▶ Exercise goal: Repeat the entries exactly as they stand.

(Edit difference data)
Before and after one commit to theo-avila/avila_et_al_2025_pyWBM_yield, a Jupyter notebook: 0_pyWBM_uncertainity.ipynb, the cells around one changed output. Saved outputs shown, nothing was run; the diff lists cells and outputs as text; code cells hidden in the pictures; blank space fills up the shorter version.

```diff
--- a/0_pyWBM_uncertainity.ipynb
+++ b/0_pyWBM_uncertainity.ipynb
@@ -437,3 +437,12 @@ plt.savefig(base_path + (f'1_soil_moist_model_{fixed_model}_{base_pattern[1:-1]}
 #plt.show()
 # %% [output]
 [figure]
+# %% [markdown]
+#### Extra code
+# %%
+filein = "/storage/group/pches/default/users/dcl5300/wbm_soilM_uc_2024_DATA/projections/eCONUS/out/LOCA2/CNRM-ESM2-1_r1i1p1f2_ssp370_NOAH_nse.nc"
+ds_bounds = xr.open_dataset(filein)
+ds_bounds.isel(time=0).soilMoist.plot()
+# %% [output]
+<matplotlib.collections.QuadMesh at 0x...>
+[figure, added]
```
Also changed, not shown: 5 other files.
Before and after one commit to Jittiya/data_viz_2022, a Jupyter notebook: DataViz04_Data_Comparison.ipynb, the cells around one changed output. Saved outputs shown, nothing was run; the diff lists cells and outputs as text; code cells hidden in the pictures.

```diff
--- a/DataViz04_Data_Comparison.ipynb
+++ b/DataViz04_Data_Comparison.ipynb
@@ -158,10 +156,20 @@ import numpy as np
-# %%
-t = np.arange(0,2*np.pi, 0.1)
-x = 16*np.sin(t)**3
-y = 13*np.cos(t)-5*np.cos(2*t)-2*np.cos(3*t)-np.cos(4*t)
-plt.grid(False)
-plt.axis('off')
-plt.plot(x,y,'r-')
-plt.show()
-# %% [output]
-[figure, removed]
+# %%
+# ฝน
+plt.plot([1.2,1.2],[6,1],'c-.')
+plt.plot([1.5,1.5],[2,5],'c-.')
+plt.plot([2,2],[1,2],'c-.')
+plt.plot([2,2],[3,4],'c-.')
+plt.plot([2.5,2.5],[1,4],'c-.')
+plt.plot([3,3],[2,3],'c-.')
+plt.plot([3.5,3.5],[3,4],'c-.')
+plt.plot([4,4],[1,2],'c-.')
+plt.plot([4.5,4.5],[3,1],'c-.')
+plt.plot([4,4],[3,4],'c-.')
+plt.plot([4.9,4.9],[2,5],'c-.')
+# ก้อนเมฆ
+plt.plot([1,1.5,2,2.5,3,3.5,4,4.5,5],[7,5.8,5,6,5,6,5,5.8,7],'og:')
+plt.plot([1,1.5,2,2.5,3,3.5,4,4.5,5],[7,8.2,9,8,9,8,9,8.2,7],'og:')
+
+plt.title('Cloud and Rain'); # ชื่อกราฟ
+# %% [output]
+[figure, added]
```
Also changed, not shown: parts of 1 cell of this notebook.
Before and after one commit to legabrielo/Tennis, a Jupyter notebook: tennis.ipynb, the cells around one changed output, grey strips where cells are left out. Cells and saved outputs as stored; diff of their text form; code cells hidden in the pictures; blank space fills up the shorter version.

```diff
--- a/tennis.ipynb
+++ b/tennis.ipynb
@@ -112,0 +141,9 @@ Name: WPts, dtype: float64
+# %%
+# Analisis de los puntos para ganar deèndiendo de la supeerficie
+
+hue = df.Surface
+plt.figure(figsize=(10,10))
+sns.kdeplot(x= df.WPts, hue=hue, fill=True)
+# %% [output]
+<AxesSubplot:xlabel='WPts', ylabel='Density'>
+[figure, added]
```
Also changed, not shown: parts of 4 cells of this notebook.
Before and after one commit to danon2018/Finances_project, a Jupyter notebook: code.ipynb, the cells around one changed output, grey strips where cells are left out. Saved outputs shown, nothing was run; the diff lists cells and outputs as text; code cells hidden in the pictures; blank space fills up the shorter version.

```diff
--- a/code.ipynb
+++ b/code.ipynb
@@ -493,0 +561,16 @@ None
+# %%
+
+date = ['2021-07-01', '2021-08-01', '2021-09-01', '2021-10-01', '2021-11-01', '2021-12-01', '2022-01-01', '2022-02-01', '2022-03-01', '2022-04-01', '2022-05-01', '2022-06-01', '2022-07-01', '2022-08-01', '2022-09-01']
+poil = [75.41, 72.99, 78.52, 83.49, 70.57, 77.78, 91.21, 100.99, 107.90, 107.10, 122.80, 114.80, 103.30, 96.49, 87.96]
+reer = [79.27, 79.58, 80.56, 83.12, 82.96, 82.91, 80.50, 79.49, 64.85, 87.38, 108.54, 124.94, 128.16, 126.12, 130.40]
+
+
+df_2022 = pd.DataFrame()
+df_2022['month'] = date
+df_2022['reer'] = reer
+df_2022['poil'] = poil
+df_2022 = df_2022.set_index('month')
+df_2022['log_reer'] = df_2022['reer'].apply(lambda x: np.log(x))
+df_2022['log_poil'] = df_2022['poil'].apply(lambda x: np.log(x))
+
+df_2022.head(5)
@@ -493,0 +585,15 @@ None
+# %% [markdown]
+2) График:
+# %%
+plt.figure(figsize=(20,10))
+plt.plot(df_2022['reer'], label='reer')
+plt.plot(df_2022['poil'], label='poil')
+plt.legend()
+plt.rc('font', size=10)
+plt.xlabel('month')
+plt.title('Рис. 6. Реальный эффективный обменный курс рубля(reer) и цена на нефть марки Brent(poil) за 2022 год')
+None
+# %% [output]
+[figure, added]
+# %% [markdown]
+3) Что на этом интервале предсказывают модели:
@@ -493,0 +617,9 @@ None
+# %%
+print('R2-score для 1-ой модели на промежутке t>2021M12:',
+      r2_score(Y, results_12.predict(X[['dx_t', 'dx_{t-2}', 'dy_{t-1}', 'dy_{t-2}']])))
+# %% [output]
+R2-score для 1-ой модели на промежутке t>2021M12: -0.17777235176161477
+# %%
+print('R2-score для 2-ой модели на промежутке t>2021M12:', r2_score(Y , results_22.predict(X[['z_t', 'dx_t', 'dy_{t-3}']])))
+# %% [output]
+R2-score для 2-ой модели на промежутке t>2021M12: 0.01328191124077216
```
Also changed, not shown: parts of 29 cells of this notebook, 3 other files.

▶ Task response:
Before and after one commit to theo-avila/avila_et_al_2025_pyWBM_yield, a Jupyter notebook: 0_pyWBM_uncertainity.ipynb, the cells around one changed output. Saved outputs shown, nothing was run; the diff lists cells and outputs as text; code cells hidden in the pictures; blank space fills up the shorter version.

```diff
--- a/0_pyWBM_uncertainity.ipynb
+++ b/0_pyWBM_uncertainity.ipynb
@@ -437,3 +437,12 @@ plt.savefig(base_path + (f'1_soil_moist_model_{fixed_model}_{base_pattern[1:-1]}
 #plt.show()
 # %% [output]
 [figure]
+# %% [markdown]
+#### Extra code
+# %%
+filein = "/storage/group/pches/default/users/dcl5300/wbm_soilM_uc_2024_DATA/projections/eCONUS/out/LOCA2/CNRM-ESM2-1_r1i1p1f2_ssp370_NOAH_nse.nc"
+ds_bounds = xr.open_dataset(filein)
+ds_bounds.isel(time=0).soilMoist.plot()
+# %% [output]
+<matplotlib.collections.QuadMesh at 0x...>
+[figure, added]
```
Also changed, not shown: 5 other files.
Before and after one commit to Jittiya/data_viz_2022, a Jupyter notebook: DataViz04_Data_Comparison.ipynb, the cells around one changed output. Saved outputs shown, nothing was run; the diff lists cells and outputs as text; code cells hidden in the pictures.

```diff
--- a/DataViz04_Data_Comparison.ipynb
+++ b/DataViz04_Data_Comparison.ipynb
@@ -158,10 +156,20 @@ import numpy as np
-# %%
-t = np.arange(0,2*np.pi, 0.1)
-x = 16*np.sin(t)**3
-y = 13*np.cos(t)-5*np.cos(2*t)-2*np.cos(3*t)-np.cos(4*t)
-plt.grid(False)
-plt.axis('off')
-plt.plot(x,y,'r-')
-plt.show()
-# %% [output]
-[figure, removed]
+# %%
+# ฝน
+plt.plot([1.2,1.2],[6,1],'c-.')
+plt.plot([1.5,1.5],[2,5],'c-.')
+plt.plot([2,2],[1,2],'c-.')
+plt.plot([2,2],[3,4],'c-.')
+plt.plot([2.5,2.5],[1,4],'c-.')
+plt.plot([3,3],[2,3],'c-.')
+plt.plot([3.5,3.5],[3,4],'c-.')
+plt.plot([4,4],[1,2],'c-.')
+plt.plot([4.5,4.5],[3,1],'c-.')
+plt.plot([4,4],[3,4],'c-.')
+plt.plot([4.9,4.9],[2,5],'c-.')
+# ก้อนเมฆ
+plt.plot([1,1.5,2,2.5,3,3.5,4,4.5,5],[7,5.8,5,6,5,6,5,5.8,7],'og:')
+plt.plot([1,1.5,2,2.5,3,3.5,4,4.5,5],[7,8.2,9,8,9,8,9,8.2,7],'og:')
+
+plt.title('Cloud and Rain'); # ชื่อกราฟ
+# %% [output]
+[figure, added]
```
Also changed, not shown: parts of 1 cell of this notebook.
Before and after one commit to legabrielo/Tennis, a Jupyter notebook: tennis.ipynb, the cells around one changed output, grey strips where cells are left out. Cells and saved outputs as stored; diff of their text form; code cells hidden in the pictures; blank space fills up the shorter version.

```diff
--- a/tennis.ipynb
+++ b/tennis.ipynb
@@ -112,0 +141,9 @@ Name: WPts, dtype: float64
+# %%
+# Analisis de los puntos para ganar deèndiendo de la supeerficie
+
+hue = df.Surface
+plt.figure(figsize=(10,10))
+sns.kdeplot(x= df.WPts, hue=hue, fill=True)
+# %% [output]
+<AxesSubplot:xlabel='WPts', ylabel='Density'>
+[figure, added]
```
Also changed, not shown: parts of 4 cells of this notebook.
Before and after one commit to danon2018/Finances_project, a Jupyter notebook: code.ipynb, the cells around one changed output, grey strips where cells are left out. Saved outputs shown, nothing was run; the diff lists cells and outputs as text; code cells hidden in the pictures; blank space fills up the shorter version.

```diff
--- a/code.ipynb
+++ b/code.ipynb
@@ -493,0 +561,16 @@ None
+# %%
+
+date = ['2021-07-01', '2021-08-01', '2021-09-01', '2021-10-01', '2021-11-01', '2021-12-01', '2022-01-01', '2022-02-01', '2022-03-01', '2022-04-01', '2022-05-01', '2022-06-01', '2022-07-01', '2022-08-01', '2022-09-01']
+poil = [75.41, 72.99, 78.52, 83.49, 70.57, 77.78, 91.21, 100.99, 107.90, 107.10, 122.80, 114.80, 103.30, 96.49, 87.96]
+reer = [79.27, 79.58, 80.56, 83.12, 82.96, 82.91, 80.50, 79.49, 64.85, 87.38, 108.54, 124.94, 128.16, 126.12, 130.40]
+
+
+df_2022 = pd.DataFrame()
+df_2022['month'] = date
+df_2022['reer'] = reer
+df_2022['poil'] = poil
+df_2022 = df_2022.set_index('month')
+df_2022['log_reer'] = df_2022['reer'].apply(lambda x: np.log(x))
+df_2022['log_poil'] = df_2022['poil'].apply(lambda x: np.log(x))
+
+df_2022.head(5)
@@ -493,0 +585,15 @@ None
+# %% [markdown]
+2) График:
+# %%
+plt.figure(figsize=(20,10))
+plt.plot(df_2022['reer'], label='reer')
+plt.plot(df_2022['poil'], label='poil')
+plt.legend()
+plt.rc('font', size=10)
+plt.xlabel('month')
+plt.title('Рис. 6. Реальный эффективный обменный курс рубля(reer) и цена на нефть марки Brent(poil) за 2022 год')
+None
+# %% [output]
+[figure, added]
+# %% [markdown]
+3) Что на этом интервале предсказывают модели:
@@ -493,0 +617,9 @@ None
+# %%
+print('R2-score для 1-ой модели на промежутке t>2021M12:',
+      r2_score(Y, results_12.predict(X[['dx_t', 'dx_{t-2}', 'dy_{t-1}', 'dy_{t-2}']])))
+# %% [output]
+R2-score для 1-ой модели на промежутке t>2021M12: -0.17777235176161477
+# %%
+print('R2-score для 2-ой модели на промежутке t>2021M12:', r2_score(Y , results_22.predict(X[['z_t', 'dx_t', 'dy_{t-3}']])))
+# %% [output]
+R2-score для 2-ой модели на промежутке t>2021M12: 0.01328191124077216
```
Also changed, not shown: parts of 29 cells of this notebook, 3 other files.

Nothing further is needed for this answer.